• Assignment: Search the data for the string "introButtonStart", and report each line where it is found.

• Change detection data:

● ● ● ●

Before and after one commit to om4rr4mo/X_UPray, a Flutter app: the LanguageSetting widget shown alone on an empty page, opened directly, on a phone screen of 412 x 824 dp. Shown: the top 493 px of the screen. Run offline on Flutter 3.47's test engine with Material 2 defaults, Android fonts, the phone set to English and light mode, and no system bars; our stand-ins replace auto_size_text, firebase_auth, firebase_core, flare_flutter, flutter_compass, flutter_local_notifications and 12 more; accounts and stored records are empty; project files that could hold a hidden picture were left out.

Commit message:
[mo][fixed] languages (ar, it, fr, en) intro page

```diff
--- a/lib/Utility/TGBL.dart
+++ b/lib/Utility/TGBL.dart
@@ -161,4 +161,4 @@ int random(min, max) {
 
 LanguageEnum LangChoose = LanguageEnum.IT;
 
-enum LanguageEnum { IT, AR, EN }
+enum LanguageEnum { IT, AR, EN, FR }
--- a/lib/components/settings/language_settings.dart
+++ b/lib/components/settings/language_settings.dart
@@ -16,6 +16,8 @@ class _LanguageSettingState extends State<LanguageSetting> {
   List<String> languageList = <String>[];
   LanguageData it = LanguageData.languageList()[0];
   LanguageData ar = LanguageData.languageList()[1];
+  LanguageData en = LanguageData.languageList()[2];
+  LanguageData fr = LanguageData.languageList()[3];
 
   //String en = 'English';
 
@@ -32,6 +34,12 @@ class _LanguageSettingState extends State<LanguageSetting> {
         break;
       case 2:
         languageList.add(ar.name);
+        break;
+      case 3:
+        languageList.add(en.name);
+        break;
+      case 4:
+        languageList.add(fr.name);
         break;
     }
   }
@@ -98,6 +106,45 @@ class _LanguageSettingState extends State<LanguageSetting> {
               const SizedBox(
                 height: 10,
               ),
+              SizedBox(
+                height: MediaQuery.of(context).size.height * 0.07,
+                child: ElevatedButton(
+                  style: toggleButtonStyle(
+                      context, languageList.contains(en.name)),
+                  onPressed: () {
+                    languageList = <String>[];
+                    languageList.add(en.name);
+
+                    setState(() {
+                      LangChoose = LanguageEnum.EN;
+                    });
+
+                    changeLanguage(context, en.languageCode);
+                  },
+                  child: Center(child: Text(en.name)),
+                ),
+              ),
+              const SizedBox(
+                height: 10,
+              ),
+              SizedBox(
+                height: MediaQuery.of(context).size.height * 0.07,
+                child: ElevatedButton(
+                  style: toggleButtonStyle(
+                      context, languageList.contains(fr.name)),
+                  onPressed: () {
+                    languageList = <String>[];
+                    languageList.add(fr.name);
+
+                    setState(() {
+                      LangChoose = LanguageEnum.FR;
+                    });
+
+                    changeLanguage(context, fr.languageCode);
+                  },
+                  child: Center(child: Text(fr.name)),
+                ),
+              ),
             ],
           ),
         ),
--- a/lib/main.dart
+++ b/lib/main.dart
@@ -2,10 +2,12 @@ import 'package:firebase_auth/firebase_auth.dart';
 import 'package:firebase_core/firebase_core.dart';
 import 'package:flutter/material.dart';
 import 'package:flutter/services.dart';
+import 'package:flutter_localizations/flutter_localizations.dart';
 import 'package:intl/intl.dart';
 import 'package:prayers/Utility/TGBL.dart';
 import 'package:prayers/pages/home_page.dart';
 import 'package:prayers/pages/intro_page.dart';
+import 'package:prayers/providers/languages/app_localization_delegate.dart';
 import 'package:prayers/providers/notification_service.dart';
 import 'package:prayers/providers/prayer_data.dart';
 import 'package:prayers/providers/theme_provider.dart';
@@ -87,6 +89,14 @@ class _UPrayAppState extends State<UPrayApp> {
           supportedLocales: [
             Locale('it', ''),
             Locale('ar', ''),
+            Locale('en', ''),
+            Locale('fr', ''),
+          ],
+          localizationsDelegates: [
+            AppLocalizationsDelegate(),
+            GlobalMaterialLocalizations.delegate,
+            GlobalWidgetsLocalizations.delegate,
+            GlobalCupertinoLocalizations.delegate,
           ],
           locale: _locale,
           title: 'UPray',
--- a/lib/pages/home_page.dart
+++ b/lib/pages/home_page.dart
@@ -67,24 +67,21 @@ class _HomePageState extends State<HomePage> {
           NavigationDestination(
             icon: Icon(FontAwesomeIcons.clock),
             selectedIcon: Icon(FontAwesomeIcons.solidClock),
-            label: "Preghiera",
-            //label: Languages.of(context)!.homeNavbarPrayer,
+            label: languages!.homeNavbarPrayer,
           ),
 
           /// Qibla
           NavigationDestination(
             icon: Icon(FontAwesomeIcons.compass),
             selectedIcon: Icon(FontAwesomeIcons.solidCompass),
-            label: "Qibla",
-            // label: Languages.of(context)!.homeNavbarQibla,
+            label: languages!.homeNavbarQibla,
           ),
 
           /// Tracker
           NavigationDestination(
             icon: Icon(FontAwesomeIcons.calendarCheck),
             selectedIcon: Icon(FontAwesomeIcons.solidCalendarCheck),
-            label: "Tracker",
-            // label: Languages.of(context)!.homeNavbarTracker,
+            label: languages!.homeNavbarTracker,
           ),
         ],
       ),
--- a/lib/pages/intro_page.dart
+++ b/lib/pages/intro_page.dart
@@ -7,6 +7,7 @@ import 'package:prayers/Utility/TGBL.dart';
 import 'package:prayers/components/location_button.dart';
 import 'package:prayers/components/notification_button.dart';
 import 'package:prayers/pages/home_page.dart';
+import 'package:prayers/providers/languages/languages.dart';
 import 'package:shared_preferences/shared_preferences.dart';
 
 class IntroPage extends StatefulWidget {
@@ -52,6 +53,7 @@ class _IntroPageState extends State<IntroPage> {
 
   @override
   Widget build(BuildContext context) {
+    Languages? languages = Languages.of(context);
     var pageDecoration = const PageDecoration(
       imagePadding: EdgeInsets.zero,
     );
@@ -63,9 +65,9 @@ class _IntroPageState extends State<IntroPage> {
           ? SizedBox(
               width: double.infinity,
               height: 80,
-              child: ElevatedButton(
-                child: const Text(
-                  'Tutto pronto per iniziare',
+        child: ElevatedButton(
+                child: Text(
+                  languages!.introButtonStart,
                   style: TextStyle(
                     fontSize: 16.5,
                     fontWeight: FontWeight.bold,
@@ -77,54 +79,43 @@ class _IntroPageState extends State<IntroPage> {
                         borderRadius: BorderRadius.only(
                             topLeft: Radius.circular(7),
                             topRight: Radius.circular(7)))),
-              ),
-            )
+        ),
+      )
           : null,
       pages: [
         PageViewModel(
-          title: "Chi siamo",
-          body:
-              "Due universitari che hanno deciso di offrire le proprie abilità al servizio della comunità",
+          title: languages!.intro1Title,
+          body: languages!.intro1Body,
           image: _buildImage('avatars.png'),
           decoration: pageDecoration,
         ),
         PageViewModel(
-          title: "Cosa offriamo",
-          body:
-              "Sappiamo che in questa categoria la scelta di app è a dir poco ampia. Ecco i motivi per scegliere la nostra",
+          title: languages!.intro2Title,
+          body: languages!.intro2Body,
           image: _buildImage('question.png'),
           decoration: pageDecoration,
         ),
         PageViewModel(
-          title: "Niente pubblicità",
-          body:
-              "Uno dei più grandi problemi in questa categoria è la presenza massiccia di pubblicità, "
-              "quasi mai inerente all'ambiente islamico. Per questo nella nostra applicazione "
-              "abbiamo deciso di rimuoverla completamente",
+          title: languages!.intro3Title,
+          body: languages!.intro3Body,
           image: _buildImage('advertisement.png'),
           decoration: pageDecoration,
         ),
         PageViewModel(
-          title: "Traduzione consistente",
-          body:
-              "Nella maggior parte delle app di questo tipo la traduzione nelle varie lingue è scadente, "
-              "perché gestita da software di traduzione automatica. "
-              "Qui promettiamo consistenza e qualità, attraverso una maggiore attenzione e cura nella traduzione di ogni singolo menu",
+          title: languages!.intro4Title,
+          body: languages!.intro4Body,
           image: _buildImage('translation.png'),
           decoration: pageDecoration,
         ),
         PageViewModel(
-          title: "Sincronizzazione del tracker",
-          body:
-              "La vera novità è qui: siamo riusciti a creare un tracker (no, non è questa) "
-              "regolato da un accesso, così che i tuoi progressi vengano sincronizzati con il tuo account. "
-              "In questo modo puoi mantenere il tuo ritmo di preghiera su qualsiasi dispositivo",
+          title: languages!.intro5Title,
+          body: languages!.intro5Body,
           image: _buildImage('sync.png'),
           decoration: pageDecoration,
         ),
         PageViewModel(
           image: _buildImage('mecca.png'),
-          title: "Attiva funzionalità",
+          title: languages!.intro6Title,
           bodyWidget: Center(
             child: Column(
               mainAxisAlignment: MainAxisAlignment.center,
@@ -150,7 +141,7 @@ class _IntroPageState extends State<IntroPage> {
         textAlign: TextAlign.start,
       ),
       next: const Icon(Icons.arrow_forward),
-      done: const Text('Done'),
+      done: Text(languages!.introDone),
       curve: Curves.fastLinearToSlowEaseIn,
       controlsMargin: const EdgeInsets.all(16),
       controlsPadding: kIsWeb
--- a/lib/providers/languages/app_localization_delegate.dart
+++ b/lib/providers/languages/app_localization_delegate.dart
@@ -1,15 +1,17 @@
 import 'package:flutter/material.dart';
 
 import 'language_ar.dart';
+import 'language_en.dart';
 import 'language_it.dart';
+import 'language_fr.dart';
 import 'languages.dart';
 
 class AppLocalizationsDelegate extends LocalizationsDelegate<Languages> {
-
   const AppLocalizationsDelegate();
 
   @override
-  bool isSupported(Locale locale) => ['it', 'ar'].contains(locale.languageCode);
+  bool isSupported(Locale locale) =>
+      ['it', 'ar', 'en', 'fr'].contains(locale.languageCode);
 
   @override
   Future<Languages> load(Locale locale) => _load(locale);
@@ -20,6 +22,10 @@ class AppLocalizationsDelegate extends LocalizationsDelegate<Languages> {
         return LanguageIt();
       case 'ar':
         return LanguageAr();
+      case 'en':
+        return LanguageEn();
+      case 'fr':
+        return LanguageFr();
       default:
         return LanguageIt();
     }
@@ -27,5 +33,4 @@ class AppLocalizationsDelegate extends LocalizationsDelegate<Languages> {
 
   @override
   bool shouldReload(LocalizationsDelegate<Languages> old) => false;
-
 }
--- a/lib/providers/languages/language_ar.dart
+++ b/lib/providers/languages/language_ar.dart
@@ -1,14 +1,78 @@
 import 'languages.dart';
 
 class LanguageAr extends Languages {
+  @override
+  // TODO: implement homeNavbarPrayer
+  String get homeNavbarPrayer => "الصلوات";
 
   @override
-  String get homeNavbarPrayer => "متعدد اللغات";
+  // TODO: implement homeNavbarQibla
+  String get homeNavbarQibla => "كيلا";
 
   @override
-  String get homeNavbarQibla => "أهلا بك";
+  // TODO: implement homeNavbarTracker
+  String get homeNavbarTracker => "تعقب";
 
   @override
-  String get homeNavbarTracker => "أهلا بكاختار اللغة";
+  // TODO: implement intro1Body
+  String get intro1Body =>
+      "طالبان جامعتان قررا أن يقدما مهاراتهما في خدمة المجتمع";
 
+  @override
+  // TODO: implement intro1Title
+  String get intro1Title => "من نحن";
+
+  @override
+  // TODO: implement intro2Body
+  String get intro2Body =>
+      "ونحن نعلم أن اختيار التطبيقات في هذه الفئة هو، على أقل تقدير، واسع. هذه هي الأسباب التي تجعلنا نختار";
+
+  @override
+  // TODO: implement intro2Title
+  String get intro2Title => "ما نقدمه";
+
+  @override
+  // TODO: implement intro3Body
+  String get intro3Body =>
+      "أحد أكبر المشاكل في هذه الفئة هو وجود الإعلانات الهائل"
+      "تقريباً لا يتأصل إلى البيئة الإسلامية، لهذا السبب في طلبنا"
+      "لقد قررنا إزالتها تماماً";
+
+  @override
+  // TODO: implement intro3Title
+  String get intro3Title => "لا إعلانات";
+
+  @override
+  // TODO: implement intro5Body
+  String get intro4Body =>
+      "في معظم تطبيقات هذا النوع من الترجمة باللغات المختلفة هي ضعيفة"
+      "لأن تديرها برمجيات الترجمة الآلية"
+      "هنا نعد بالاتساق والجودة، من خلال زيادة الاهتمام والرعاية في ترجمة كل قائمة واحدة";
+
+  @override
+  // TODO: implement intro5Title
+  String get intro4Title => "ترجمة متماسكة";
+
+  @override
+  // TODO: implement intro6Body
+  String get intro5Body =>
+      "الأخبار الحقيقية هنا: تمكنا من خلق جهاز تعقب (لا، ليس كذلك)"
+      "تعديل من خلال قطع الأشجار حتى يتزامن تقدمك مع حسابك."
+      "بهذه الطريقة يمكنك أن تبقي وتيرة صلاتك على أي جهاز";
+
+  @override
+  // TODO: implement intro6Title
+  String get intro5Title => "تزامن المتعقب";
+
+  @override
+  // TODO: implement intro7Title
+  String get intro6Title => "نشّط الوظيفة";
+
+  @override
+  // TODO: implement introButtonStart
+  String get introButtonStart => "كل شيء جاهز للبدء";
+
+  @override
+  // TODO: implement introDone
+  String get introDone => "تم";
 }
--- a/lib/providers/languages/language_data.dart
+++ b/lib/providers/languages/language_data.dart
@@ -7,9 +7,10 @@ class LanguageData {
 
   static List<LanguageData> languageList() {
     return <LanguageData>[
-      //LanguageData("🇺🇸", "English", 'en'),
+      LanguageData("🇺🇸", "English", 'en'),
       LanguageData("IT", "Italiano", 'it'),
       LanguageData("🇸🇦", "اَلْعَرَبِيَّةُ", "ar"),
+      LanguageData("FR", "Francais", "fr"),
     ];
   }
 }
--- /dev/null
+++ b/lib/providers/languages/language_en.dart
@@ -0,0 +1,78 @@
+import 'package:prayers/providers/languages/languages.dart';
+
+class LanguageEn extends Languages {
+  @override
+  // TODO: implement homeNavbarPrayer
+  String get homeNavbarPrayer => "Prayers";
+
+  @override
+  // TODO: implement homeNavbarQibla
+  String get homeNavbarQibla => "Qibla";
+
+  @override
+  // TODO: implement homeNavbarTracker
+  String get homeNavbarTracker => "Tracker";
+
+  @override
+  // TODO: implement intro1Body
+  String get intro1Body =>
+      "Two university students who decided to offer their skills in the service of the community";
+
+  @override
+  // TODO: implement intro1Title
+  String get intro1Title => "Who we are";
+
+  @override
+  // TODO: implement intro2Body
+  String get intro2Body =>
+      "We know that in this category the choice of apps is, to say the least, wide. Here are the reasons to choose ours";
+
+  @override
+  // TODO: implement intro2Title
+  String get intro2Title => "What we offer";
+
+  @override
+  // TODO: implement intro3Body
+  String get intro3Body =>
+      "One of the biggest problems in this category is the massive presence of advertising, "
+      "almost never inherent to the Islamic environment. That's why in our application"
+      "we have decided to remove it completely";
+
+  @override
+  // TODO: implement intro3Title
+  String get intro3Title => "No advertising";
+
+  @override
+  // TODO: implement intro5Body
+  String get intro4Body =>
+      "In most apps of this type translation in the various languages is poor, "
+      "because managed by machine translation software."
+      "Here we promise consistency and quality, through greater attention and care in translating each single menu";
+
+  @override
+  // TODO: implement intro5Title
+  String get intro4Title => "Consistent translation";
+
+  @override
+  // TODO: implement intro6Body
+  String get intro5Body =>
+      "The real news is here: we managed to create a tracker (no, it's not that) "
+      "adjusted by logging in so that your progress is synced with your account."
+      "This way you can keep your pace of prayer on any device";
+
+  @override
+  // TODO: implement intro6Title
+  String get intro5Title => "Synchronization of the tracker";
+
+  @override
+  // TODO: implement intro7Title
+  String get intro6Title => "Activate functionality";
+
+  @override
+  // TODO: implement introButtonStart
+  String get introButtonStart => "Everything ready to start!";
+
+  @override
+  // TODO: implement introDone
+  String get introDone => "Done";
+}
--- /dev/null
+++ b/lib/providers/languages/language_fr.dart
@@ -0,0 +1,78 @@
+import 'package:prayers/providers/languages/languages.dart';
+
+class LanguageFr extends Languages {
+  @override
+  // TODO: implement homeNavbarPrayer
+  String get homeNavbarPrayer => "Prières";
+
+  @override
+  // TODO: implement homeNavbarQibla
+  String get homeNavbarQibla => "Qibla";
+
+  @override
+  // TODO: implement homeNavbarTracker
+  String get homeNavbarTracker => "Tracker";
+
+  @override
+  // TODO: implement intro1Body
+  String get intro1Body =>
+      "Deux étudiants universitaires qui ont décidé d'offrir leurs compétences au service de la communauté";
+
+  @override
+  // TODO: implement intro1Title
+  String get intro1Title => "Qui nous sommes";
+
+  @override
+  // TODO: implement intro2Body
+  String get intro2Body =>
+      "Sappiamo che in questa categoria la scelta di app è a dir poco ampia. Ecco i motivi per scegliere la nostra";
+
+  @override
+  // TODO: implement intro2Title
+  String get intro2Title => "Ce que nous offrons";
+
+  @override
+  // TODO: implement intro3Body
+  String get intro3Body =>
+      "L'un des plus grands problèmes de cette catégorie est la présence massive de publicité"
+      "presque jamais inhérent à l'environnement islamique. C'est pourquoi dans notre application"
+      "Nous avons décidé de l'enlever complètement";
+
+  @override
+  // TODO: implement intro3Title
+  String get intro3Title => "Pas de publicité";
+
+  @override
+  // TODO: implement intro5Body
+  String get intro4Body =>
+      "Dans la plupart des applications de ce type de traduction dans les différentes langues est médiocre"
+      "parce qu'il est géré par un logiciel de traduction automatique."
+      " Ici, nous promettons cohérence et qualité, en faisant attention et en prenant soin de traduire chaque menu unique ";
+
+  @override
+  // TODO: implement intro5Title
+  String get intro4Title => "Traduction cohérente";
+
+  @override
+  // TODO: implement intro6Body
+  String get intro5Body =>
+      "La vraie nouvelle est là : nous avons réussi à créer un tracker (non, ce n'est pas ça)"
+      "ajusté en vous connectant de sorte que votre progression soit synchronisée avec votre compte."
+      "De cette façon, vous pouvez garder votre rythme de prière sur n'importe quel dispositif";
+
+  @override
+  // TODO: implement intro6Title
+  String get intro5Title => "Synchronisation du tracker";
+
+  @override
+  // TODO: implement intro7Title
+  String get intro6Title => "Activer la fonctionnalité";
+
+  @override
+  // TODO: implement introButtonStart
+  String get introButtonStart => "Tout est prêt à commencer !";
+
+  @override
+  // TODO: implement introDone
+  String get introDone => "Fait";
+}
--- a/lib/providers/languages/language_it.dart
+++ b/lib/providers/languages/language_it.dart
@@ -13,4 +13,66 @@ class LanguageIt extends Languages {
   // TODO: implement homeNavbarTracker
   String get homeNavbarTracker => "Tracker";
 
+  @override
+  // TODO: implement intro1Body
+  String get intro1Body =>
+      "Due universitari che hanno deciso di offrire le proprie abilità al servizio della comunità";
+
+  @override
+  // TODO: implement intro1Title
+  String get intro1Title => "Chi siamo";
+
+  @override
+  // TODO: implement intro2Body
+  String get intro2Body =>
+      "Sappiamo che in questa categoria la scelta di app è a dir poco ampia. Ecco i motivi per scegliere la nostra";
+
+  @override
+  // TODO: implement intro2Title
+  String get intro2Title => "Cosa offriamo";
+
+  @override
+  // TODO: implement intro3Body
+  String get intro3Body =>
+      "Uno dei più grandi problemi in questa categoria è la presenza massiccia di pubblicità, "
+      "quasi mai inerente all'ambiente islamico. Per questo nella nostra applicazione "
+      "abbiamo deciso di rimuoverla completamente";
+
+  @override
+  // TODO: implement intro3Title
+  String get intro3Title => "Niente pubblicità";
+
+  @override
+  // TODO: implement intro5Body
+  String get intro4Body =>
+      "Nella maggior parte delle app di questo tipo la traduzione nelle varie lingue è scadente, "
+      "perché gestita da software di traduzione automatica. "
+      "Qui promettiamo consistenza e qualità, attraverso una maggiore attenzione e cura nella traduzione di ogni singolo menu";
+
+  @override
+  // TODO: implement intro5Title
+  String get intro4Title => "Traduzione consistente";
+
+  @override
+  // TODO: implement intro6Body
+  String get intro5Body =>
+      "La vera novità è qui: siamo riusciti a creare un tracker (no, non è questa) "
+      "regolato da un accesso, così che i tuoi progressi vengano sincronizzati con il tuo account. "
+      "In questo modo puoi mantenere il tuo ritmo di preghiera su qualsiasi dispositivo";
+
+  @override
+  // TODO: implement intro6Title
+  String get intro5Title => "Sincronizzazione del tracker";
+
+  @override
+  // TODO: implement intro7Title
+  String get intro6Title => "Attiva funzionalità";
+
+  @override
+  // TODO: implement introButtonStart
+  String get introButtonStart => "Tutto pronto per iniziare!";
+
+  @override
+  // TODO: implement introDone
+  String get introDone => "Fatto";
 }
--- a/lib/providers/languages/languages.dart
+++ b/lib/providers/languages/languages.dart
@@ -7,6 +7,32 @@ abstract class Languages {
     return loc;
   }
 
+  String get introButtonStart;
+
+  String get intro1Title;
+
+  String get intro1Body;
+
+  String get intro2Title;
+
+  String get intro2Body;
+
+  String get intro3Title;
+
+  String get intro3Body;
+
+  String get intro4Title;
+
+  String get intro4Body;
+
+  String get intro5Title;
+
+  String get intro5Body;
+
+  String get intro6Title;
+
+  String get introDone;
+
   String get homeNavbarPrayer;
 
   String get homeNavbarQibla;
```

● ● ● ●

• Solved exercise:
+                  languages!.introButtonStart,
+  // TODO: implement introButtonStart
+  String get introButtonStart => "كل شيء جاهز للبدء";
+  // TODO: implement introButtonStart
+  String get introButtonStart => "Everything ready to start!";
+  // TODO: implement introButtonStart
+  String get introButtonStart => "Tout est prêt à commencer !";
+  // TODO: implement introButtonStart
+  String get introButtonStart => "Tutto pronto per iniziare!";
+  String get introButtonStart;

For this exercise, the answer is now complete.